$50M Jury Verdict Overturned on Appeal Because Evidence of Autism Excluded at Trial
Did a trial court err in excluding evidence of subsequent formal diagnosis of autism when potentially alternative cause of current condition of minor?
Julien Florez was delivered via C-section in 2009. At birth, he had an Apgar score of 1, underwent neonatal resuscitation, and was eventually diagnosed with cerebral palsy. Fewer than 60 days before the trial date, plaintiff disclosed a report from a psychological evaluation performed for Julien, which showed that he met "full diagnostic criteria for Autism Spectrum Disorder." Just over 30 days before trial, defendants' filed supplemental disclosures in which experts opined that Julien's autism diagnosis supported their conclusions that his disabilities resulted from a chronic condition rather than an acute injury occurring at birth. The trial court granted plaintiff's motions to strike the supplemental disclosures as untimely and denied Defendants' motions to continue the trial date to conduct further discovery.

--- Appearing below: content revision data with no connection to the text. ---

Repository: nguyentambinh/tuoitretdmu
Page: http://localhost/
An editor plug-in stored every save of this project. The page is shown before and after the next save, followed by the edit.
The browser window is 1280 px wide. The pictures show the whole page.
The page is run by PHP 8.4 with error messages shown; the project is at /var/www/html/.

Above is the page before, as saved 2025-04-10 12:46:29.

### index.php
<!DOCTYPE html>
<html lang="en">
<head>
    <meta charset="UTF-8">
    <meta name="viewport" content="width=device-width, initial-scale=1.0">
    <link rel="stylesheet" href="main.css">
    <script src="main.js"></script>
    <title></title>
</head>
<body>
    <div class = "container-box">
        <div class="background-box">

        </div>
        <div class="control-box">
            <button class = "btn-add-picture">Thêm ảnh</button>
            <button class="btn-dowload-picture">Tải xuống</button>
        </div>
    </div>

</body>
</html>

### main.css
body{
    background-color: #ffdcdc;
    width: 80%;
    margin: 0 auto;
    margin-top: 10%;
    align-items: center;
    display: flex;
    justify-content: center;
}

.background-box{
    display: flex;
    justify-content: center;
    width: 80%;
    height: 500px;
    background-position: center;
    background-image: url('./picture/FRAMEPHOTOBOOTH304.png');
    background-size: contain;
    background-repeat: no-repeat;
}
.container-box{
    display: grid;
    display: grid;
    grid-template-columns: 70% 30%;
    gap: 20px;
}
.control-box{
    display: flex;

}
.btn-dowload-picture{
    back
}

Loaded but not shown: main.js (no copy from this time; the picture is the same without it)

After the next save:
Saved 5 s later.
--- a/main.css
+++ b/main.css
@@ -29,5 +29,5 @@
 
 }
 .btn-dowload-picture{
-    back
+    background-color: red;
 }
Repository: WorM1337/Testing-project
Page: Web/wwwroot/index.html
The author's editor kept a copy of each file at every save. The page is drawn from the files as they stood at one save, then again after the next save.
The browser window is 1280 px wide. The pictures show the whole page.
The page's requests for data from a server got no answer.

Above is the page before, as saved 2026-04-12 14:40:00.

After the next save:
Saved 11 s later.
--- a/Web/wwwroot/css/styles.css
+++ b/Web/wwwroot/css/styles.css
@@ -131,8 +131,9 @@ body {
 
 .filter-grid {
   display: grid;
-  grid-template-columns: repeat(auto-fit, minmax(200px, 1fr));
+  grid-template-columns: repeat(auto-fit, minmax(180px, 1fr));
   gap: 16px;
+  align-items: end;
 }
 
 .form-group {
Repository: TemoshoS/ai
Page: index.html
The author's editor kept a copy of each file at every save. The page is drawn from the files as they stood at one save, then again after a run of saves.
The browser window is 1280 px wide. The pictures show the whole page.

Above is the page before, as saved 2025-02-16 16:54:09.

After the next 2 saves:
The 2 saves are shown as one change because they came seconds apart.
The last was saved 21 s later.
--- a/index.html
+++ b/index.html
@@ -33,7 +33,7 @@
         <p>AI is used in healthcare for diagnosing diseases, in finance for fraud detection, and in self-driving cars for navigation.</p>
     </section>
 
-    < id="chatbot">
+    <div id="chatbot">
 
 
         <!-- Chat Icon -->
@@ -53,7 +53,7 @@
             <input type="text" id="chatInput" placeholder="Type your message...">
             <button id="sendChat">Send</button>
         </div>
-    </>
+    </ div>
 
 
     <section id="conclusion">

The trial court further granted plaintiff's motion in limine to bar any reference to autism at trial. At trial, plaintiff's pediatric neurology expert asserted that bradycardia at birth resulted in Julien's brain damage, an opinion he supported with EEG tracings showing bursts class for acute lack of oxygen and an MRI showing diffuse injury in the white matter. Plaintiff's pediatric neuroradiology expert testified that the MRI performed at five days of life showed brain swelling, and that therefore, the injury occurred at or near the time of birth, because swelling is visible for only five or six days after the injury. Defendants' presented expert testimony on causation from a neonatologist, who opined that blood gases read together with the tracing did not support the conclusion that minimal variability led to bradycardia, and that Julien suffered an in utero injury well in advance of the date of delivery. The neonatologist further noted that an echocardiogram showed thickened blood vessels in Julien's lungs that took weeks or months to develop and caused his inability to breath at birth. A hematology expert opined that the placental insufficiency due to a fetal-placenta ratio of 10:1 resulted in a chronic asphyxia in utero and hypoxic ischemic encephalopathy. Both experts stated that neonatal seizures occurring within five (5) hours of birth supported the conclusion that an acute hypoxic event occurred 12-36 hours previously, which was before labor.
Despite the in limine ruling, defendants made an offer of proof through expert testimony that autism, even if acquired, is consistent with a chronic uteroplacental oxygen insufficiency injury theory given the areas of the brain that were injured. Furthermore, defendants' experts believed that Julien's language deficits were the product of a neurodevelopmental disorder—such as autism—as opposed to an intellectual disability. A jury trial resulted in a judgment in favor of plaintiff in the amount of $50.3 million. Defendants appealed in part because the trial court excluded all evidence of Defendants' alternative causation defense, namely that Julien Florez had been formally diagnosed with autism.
On appeal, the Florez court considered whether the trial court erred in striking defendants' supplemental disclosure as untimely. In finding that the trial court erred in striking defendants' supplemental disclosure, the court reasoned that, while Illinois Supreme Court Rule 218(c) requires discovery to be completed 60 days before trial, it also requires the trial court "to do substantial justice between and among the parties." The court also noted that plaintiff supplemented prior disclosures with the autism evaluation report after the 60-day rule had run and that plaintiff was seeking to enforce the letter of Rule 218(c) while ignoring his own actions that contributed to the defendants' untimely filing. The Florez court further ruled that the trial court erred in excluding Defendants' expert testimony as it deprived the jury of relevant evidence in deciding both causation and the damages portion of the trial, all to the prejudice of defendants. Notably, the court explained that even if the jury had found that autism was not related to the brain injury caused by the defendants, it would still be relevant to the jury's consideration of Julien's speech and language deficits, his need for therapy, his schooling requirements, and future employment prospects, all of which factored into plaintiff's future damages calculations.
Vigilant investigation and discovery related to subsequent medical diagnoses which provide alternative explanations of patient plaintiff's current condition are critical in defending medical malpractice lawsuits.